Cell-contact dependent regulation of immune cell responses plays a vital role in balancing the need for rapid and efficient responses to a wide variety of pathological challenges, while at the same time maintaining self-tolerance. Over the last decade, our imaging studies – and those of other teams - have helped establish the emerging new paradigm that immune cell activation and inhibition is controlled by transient interactions between supramolecular assemblies of receptors, kinases and adaptors. This is a significantly different concept from a linear cascade of individual protein-protein interactions depicted in textbook diagrams of immune receptor signaling pathways.
The new challenge is to assess the heterogeneity and single-molecule level organisation of protein clusters and understand how this influences signal integration and downstream effector functions. My lab uses high- and super-resolution imaging techniques to reveal novel insights into molecular recognition by human Natural Killer cells and T cells - and how specific effector functions are realized. For example, the data revealed that remodelling of the cortical actin mesh occurs at the central region of the immune synapse.

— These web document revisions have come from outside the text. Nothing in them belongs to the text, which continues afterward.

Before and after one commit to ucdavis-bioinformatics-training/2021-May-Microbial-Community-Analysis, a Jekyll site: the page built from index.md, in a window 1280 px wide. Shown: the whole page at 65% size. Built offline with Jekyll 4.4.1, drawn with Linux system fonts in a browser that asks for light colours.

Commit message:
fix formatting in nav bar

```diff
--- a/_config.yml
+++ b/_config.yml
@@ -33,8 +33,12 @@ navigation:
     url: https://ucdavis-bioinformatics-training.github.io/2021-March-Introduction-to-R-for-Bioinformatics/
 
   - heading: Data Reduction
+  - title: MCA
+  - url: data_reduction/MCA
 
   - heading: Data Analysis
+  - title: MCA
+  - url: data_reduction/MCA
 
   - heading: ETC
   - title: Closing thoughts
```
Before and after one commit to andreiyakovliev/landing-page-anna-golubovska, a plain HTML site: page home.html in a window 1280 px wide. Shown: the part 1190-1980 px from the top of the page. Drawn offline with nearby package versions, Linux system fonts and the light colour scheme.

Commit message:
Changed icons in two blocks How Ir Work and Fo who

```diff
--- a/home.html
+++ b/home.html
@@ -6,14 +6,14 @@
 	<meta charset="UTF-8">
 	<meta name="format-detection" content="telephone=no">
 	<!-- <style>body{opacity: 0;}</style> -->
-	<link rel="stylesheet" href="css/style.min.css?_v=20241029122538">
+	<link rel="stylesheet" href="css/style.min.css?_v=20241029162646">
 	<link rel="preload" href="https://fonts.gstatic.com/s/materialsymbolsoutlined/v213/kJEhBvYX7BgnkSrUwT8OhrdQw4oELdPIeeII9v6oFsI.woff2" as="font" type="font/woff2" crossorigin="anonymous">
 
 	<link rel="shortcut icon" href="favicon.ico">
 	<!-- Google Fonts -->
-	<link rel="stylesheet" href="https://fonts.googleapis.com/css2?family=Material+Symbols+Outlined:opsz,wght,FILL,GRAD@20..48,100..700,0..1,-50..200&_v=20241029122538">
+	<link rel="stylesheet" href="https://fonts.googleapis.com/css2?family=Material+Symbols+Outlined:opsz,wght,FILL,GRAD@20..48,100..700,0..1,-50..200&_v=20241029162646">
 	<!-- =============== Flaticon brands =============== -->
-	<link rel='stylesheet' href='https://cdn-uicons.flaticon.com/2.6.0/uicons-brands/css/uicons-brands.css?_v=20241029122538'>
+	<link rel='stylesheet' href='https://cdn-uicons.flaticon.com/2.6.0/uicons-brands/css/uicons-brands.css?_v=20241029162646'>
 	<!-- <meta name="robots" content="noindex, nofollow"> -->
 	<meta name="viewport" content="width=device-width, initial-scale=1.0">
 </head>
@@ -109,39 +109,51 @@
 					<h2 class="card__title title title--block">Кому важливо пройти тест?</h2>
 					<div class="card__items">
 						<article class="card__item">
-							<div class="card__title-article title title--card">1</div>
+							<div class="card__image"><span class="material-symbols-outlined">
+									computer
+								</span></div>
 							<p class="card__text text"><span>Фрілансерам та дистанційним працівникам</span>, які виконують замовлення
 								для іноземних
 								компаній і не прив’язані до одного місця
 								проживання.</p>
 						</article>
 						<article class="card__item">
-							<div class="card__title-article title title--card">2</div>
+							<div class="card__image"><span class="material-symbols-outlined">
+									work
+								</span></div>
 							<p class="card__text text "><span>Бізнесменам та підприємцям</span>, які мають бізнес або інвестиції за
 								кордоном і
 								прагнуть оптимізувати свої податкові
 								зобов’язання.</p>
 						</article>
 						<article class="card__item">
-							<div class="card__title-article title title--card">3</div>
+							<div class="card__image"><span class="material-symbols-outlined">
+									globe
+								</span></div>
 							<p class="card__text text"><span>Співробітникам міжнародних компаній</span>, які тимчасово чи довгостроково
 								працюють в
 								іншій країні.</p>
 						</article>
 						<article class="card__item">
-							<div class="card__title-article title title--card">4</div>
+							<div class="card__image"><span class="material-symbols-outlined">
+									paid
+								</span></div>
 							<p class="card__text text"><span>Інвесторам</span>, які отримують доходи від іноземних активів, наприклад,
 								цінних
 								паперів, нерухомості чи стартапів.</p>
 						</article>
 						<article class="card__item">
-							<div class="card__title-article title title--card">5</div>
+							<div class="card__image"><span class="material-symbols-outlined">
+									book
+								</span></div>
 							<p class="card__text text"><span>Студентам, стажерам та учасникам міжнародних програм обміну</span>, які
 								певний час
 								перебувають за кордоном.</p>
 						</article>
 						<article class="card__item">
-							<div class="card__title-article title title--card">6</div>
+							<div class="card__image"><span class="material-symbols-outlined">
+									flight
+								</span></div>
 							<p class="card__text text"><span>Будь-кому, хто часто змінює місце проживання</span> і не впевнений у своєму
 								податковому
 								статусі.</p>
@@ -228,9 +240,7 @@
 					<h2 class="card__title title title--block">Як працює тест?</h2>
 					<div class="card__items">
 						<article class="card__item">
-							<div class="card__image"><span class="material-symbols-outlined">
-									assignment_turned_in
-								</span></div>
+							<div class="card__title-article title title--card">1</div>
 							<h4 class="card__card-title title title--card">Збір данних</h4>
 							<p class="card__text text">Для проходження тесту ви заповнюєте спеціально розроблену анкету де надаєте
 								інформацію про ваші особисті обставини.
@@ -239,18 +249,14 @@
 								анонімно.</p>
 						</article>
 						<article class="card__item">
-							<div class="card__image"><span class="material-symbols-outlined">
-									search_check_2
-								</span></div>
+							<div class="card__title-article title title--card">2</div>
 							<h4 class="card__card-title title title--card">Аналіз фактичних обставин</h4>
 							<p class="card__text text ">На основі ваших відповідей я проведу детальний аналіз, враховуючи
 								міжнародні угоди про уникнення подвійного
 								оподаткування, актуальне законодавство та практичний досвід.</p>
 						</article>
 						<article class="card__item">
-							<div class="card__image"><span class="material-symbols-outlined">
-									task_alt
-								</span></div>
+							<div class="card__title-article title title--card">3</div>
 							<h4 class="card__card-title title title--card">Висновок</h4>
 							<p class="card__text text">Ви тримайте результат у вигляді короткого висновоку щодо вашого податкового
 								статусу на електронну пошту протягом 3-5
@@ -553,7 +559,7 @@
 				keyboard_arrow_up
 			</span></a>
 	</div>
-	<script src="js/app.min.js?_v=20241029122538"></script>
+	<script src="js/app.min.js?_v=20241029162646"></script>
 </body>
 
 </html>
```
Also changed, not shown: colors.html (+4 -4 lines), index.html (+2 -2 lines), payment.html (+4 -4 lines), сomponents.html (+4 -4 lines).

The application of new imaging technology also reveals unexpected phenomena: such as the transfer of small RNAs from immune cells into cancer cells which can serve as a new kind of immune defence.